He said users can have telephony, document management applications “and other supported tools like Acrobat layered into VCO Desk along with VCO Lend or another LOS, as well as “user-specific SaaS applications unique to their own environment. All of these IT elements are managed and offered to the user, accessible from any location on any device,” via a high-speed Internet connection to the Acris Technology cloud system.

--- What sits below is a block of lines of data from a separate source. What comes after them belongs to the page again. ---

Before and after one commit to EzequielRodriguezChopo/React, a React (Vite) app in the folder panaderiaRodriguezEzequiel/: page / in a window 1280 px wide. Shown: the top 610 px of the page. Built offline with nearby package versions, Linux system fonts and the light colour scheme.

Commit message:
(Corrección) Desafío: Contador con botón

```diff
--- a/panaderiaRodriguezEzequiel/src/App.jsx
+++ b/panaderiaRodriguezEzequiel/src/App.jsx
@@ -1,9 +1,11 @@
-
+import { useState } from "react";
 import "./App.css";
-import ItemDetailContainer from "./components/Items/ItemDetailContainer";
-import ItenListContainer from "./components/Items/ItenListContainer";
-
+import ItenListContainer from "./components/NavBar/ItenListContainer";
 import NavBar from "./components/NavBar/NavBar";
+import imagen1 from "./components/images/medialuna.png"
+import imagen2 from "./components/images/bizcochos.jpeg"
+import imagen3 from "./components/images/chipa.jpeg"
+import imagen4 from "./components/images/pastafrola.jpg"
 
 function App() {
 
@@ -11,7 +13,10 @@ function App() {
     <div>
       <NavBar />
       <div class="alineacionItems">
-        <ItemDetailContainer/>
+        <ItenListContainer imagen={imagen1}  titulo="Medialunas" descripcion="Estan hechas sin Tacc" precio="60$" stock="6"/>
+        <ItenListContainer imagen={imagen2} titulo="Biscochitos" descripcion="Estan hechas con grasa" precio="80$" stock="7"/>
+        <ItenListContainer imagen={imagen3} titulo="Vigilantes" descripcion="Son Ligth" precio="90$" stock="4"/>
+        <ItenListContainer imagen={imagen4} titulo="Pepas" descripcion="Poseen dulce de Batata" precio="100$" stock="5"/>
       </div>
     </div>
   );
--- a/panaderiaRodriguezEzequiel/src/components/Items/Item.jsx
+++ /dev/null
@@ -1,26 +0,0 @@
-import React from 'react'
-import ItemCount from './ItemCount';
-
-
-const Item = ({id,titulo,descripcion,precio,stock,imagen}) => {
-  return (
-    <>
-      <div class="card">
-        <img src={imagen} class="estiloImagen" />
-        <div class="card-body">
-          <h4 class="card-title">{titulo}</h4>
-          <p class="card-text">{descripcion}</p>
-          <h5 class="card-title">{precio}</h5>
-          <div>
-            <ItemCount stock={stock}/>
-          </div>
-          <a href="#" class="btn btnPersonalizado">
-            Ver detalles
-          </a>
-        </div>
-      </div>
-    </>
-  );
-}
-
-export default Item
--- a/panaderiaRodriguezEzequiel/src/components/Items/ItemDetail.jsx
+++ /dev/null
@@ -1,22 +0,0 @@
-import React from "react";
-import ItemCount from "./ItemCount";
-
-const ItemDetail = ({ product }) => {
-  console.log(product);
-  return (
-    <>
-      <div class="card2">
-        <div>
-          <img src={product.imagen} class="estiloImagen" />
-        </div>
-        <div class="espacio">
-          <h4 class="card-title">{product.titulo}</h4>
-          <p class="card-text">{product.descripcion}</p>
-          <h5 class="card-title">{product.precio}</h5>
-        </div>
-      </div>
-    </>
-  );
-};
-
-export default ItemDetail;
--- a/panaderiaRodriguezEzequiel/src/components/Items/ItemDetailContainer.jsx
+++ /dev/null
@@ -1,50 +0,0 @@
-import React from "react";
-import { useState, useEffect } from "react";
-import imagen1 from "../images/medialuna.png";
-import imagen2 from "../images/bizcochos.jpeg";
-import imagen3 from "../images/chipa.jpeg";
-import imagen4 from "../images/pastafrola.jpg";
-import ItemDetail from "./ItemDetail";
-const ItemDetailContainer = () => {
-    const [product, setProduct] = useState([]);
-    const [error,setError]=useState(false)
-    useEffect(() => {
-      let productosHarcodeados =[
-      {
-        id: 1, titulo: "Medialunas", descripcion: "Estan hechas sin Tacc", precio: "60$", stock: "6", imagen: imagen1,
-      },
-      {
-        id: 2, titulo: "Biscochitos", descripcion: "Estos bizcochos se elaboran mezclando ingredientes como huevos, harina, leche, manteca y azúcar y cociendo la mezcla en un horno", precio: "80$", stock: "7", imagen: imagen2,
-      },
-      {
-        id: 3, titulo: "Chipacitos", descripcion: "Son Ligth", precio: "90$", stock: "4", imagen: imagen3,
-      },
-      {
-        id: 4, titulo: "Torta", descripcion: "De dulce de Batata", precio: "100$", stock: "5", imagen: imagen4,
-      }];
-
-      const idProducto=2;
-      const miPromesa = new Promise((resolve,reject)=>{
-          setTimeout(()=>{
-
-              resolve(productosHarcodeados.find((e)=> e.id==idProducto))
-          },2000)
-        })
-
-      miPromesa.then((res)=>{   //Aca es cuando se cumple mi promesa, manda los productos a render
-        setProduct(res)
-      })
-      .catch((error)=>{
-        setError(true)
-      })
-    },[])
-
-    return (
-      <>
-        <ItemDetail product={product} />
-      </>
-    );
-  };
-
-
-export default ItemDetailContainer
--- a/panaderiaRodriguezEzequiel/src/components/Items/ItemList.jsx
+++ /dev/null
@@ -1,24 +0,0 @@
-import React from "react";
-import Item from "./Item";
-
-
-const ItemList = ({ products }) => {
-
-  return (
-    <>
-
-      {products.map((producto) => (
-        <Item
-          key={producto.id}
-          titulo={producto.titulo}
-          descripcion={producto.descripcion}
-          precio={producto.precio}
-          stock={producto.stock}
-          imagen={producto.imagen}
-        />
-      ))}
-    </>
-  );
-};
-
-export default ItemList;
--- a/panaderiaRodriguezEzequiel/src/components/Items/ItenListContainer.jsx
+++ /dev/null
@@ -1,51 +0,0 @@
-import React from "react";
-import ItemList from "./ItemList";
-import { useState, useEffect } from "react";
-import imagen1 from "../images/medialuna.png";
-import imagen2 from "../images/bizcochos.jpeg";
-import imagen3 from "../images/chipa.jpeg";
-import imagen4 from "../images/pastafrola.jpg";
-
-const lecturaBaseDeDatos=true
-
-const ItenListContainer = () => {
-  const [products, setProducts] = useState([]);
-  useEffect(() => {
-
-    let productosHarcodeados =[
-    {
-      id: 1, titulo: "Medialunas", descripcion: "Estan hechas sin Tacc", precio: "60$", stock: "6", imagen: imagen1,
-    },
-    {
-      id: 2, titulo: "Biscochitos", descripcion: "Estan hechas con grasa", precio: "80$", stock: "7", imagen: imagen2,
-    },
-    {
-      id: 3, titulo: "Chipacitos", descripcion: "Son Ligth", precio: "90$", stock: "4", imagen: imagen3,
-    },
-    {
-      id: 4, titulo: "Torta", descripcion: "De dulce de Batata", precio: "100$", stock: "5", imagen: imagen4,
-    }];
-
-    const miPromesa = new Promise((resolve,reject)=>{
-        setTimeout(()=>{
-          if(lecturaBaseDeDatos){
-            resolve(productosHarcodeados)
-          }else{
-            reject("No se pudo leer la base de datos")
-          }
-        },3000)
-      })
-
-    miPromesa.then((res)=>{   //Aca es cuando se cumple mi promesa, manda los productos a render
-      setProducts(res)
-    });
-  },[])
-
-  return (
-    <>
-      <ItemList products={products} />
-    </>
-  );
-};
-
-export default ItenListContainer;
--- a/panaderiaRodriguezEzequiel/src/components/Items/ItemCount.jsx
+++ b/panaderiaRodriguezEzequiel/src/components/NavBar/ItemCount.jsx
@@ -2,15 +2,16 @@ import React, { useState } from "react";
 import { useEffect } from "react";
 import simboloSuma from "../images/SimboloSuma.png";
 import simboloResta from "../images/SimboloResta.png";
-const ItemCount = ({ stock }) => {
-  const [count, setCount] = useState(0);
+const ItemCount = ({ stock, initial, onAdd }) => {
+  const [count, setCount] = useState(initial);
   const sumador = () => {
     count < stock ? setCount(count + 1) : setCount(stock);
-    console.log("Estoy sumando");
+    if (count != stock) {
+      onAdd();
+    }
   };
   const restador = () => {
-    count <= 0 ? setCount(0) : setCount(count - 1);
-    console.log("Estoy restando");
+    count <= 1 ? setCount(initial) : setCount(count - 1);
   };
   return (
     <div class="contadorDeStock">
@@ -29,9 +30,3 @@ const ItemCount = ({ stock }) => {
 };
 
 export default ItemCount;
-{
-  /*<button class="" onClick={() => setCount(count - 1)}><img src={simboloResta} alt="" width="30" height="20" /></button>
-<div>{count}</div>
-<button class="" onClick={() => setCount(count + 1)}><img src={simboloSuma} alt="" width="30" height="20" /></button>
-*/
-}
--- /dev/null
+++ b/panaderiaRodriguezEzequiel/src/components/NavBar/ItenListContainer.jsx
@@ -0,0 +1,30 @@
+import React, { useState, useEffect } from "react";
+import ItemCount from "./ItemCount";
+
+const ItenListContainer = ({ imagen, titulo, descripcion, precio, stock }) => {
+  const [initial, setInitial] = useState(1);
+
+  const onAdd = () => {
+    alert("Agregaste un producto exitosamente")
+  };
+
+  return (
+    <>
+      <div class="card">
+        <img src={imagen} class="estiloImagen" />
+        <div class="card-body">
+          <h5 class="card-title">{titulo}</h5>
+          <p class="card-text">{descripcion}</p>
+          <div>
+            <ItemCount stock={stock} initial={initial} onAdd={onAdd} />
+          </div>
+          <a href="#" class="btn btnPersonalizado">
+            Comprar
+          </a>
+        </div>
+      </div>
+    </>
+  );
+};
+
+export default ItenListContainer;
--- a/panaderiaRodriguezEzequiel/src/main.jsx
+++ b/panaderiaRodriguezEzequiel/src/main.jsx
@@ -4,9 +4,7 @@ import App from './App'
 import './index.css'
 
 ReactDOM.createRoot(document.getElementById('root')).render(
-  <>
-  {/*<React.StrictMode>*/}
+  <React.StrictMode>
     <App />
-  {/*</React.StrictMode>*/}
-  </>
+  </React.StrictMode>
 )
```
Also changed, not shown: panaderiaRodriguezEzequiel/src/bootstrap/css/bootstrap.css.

“The cloud allows Acris to deliver not only the platform as a service but also the software, the licenses, and all levels of system support allowing the company to significantly reduce in-house IT staff from their overhead cost structure,” said Johnston. He said programmers and administrators that specialize in working with a multitenant platform inevitably are more skilled and efficient at creating custom applications to use with that platform than are a lenders in-house IT staff. And they pass along economies of scale by working on demand, at the lenders’ disposal “but not on their payroll.”

A paradigm shift that the Acris PaaS platform brings to mortgage lending is that it treats the loan originations system as a service that can be swapped out for any other LOS that the lender chooses.

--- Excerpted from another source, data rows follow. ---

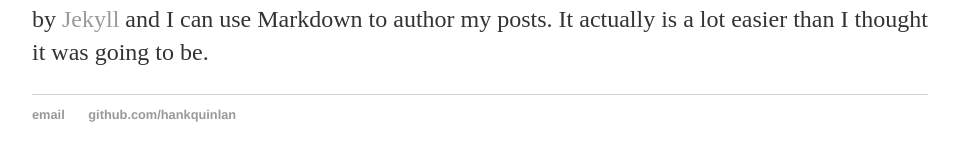
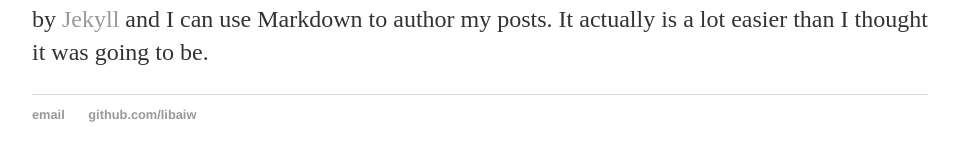
Before and after one commit to libaiw/blog.libaiw.github.io, a Jekyll site: the page built from _posts/2017-08-08-first-blog-post.md, in a window 1280 px wide. Shown: the part 286-447 px from the top of the page, without its empty margins (160-1119 px from the left). Built offline with Jekyll 4.4.1, drawn with Linux system fonts in a browser that asks for light colours.

Commit message:
Update default.html
change tags

```diff
--- a/_layouts/default.html
+++ b/_layouts/default.html
@@ -21,8 +21,8 @@
 			</div><!-- /.container -->
 			<footer>
 	    		<ul>
-	        		<li><a href="mailto:hankquinlanhub@gmail.com">email</a></li>
-	        		<li><a href="https://github.com/hankquinlan">github.com/hankquinlan</a></li>
+	        		<li><a href="mailto:libaiw@gmail.com">email</a></li>
+	        		<li><a href="https://github.com/libaiw">github.com/libaiw</a></li>
 				</ul>
 			</footer>
 		</body>
```
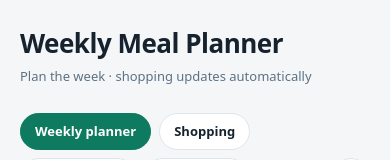
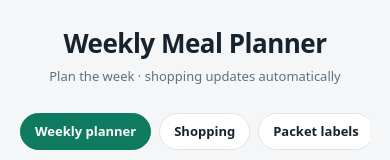
Before and after one commit to rohan-patnaik/m, a plain HTML site: page index.html in a window 390 px wide. Shown: the top 160 px of the page. Drawn offline with Linux system fonts and the light colour scheme.

Commit message:
Phone layout: centered title, scrollable nav row, tighter day headers

```diff
--- a/index.html
+++ b/index.html
@@ -24,7 +24,7 @@ html[data-theme=dark]{
 *{box-sizing:border-box}
 body{margin:0;background:var(--bg);color:var(--ink);font:15px/1.5 system-ui,-apple-system,"Segoe UI",Roboto,sans-serif;-webkit-font-smoothing:antialiased}
 .wrap{max-width:1200px;margin:auto;padding:24px 20px 64px}
-header.top{display:flex;justify-content:space-between;align-items:center;gap:16px;margin-bottom:16px}
+header.top{display:flex;justify-content:center;text-align:center;margin-bottom:16px}
 h1{font-size:26px;letter-spacing:-.5px;margin:0}
 .sub{color:var(--muted);font-size:13px;margin:4px 0 0}
 .tools{display:flex;gap:8px}
@@ -66,7 +66,7 @@ button.primary{background:var(--accent);border-color:var(--accent);color:var(--a
 .ing{font-size:12px;color:var(--accent);font-weight:600;background:none;border:none;padding:0;text-align:left;cursor:pointer}
 .ing:hover{text-decoration:underline}
 .cookbtn{display:inline-flex;align-items:center;gap:6px;font-size:13px;white-space:nowrap}
-@media(max-width:680px){.cookbtn .cook-tx{display:none}.cookbtn{font-size:16px;padding:6px 10px}}
+@media(max-width:680px){.cookbtn .cook-tx{display:none}.cookbtn{font-size:16px;padding:6px 10px}.tabs{flex-wrap:nowrap;overflow-x:auto;scrollbar-width:none;padding-bottom:12px}.tabs::-webkit-scrollbar{display:none}.tabs>*{flex-shrink:0}.dayhead{gap:8px}.toggle{font-size:11px;padding:3px 8px}.dayhead select{max-width:150px}}
 .section{padding:18px;margin-top:18px}
 .section h2{font-size:18px;margin:0 0 12px}
 .grid2{display:grid;grid-template-columns:1fr 1fr;gap:14px}
@@ -80,7 +80,7 @@ dialog::backdrop{background:rgba(0,0,0,.45)}
 .presetrow select{font-size:13px}
 .hintline{font-size:12px;color:var(--muted);margin-top:10px}
 footer{color:var(--muted);font-size:12px;margin-top:22px}
-@media(max-width:860px){.meals{grid-template-columns:1fr}.grid2{grid-template-columns:1fr}.stats{grid-template-columns:1fr}header.top{flex-direction:column;align-items:start}}
+@media(max-width:860px){.meals{grid-template-columns:1fr}.grid2{grid-template-columns:1fr}.stats{grid-template-columns:1fr}header.top{flex-direction:column;align-items:center}}
 </style>
 </head>
 <body>
```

“VCO Desk is the Acris PaaS; VCO Lend is the LOS,” explained Johnston. To those who see a danger of vendor lock-in with PaaS adoption, he stressed that Acris can easily enable access to an LOS other than VCO Lend via “a button on their desktop.”

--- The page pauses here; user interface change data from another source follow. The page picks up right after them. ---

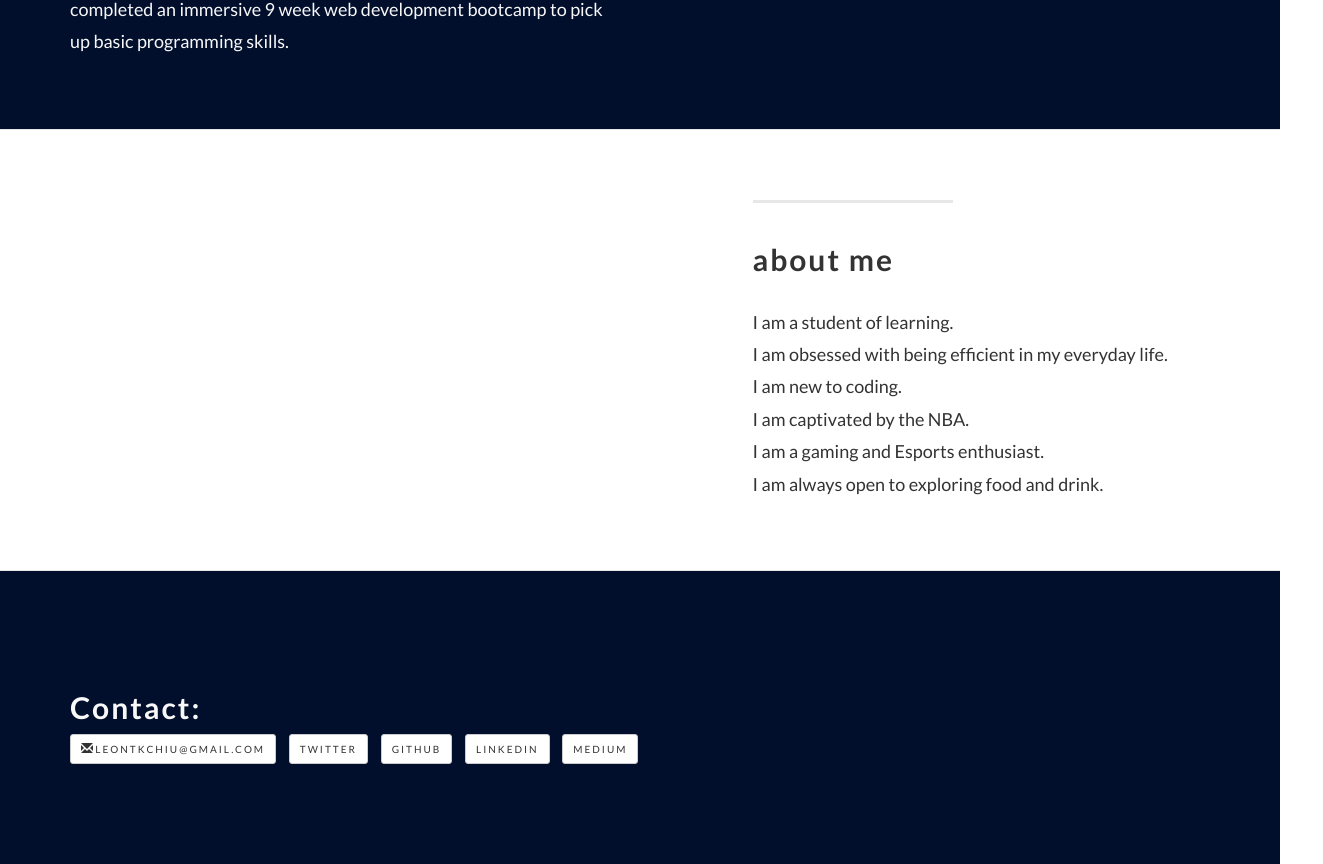
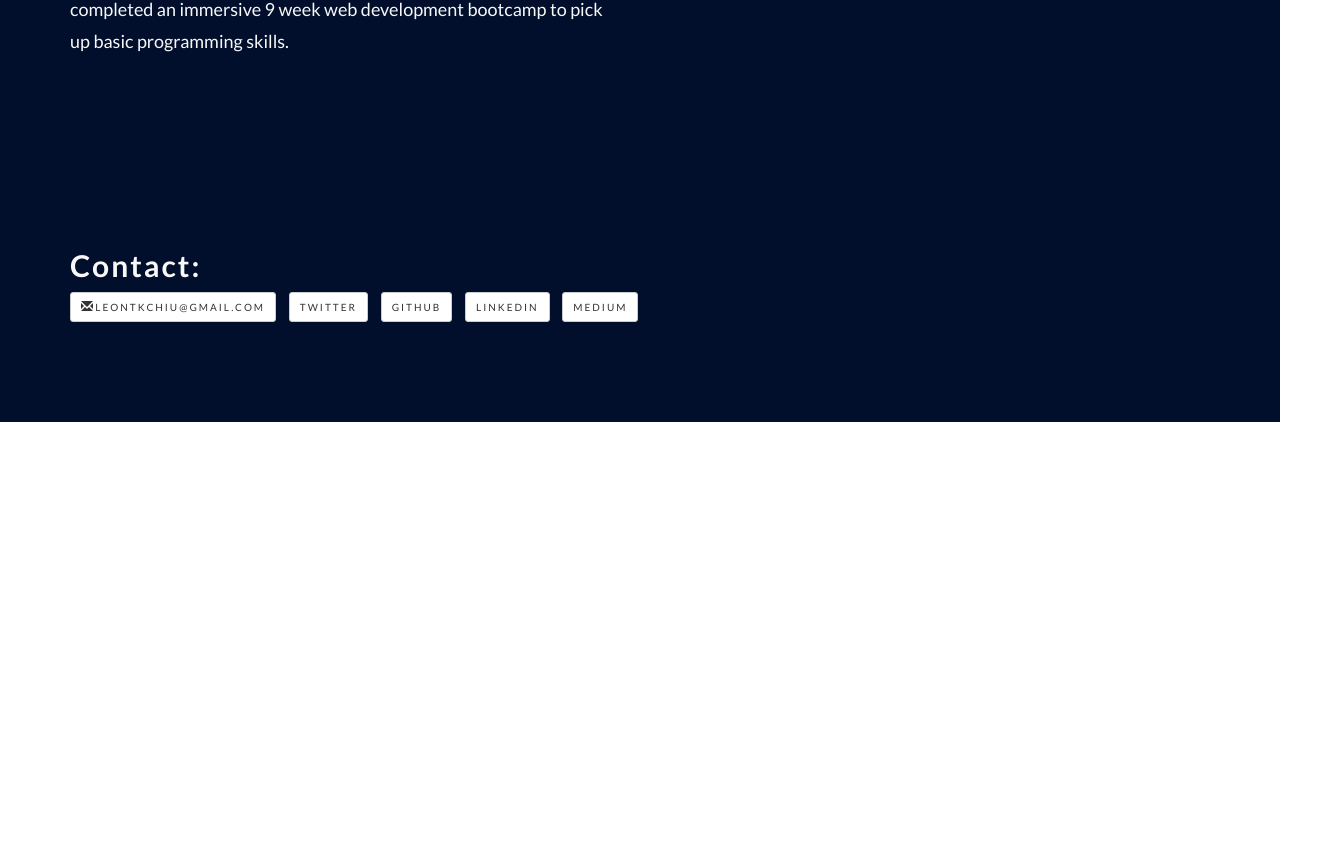
Before and after one commit to leontkc/leontkc.github.io, a plain HTML site: page index.html in a window 1280 px wide. Shown: the part 1392-2256 px from the top of the page, 1323 px wide, since content can reach past the window. After the commit the page ends 1814 px from the top, so only its background shows below. Drawn offline with Linux system fonts and the light colour scheme.

Commit message:
Update index.html

```diff
--- a/index.html
+++ b/index.html
@@ -144,26 +144,6 @@
     </div>
   <!-- </.content-section-a> -->
 
-<a  name="about me"></a>
-    <div class="content-section-b">
-        <div class="container">
-            <div class="row">
-                <div class="col-lg-6 col-lg-offset-1 col-sm-push-6  col-sm-6">
-                    <hr class="section-heading-spacer">
-                    <div class="clearfix"></div>
-                    <h2 class="section-heading">about me</h2>
-                    <p class="lead">I am a student of learning. </br> I am obsessed with being efficient in my everyday life. </br> I am new to coding.
-                    </br> I am captivated by the NBA. </br> I am a gaming and Esports enthusiast. </br> I am always open to exploring food and drink.
-                    </p>
-                </div>
-                <div class="col-lg-5 col-sm-pull-6  col-sm-6">
-                    <!-- <img class="img-responsive" src="img/dog.png" alt=""> -->
-                </div>
-            </div>
-
-        </div>
-      <!-- </.container> -->
-
     </div>
     <!-- </.content-section-b -->
 
```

Like other end-to-end offerings, Johnson said, some pieces of VCO Lend are better than others. He cited CRM and automated underwriting and pricing engines as examples of guest services that lenders would need to have installed from outside the system.

Huntington Beach, Calif.-based Notary Direct, a nationwide signing service providing over 20,000 mobile notaries and attorneys, uses the Acris PaaS technology.

“Our choice to partner with Acris was not based solely on the applications they provided but more as a long-term solution to ever-changing software and hardware advances,” said Shannon Seitzinger, president of Notary Direct. “Acris allows us to keep up with state-of-the-art programs, licensing, and hardware for one low monthly cost and allows us the benefit of a full-time IT team without the cost of employing or contracting services based on individual specialties.

“The Acris platform allows us access to the best possible employees regardless of where in the country they reside,” she continued. “We can expand or reduce our workforce with a simple phone call and a standard user fee.” Agility, reusability, variable cost structure and the ability to employ a geographically dispersed workforce are key benefits of operating in a cloud-based multitenant environment. PaaS enables all of them.

Given how long lenders have saddled themselves with ample office space to ramp up employee count when originations increase, the time is ripe for technology that enables a mortgage lender to cover all the bases involved in migrating to a distributed workforce model.

However, it must be said that the broad neighborhood Acris plays in has other players that operate successfully without yoking themselves to PaaS. Think, for example, of Indisoft’s RX Office on the default management side, Avista Solutions’ agile programming services and DocMagic’s freely available e-signing service.

Indisoft applies its experience with health care technology to the mortgage default space based on the match-up between a sick patient and a sick loan. Avista offer its lender users access to agile tech development teams that can customize features of its system more rapidly than the lender can do it with in-house IT staff. DocMagic makes it possible for lenders to alert their borrowers that they can offer them free access to the DocMagic ClickSign service for anytime use after the loan closes.

These are the kinds of value-adds that PaaS providers offer to spur adoption. Though none of these benefits are dependent on PaaS, the PaaS model can help lenders and vendors alike assess how well they are leveraging the promise of cloud computing.

As published in Mortgage Technology Magazine, January 2011.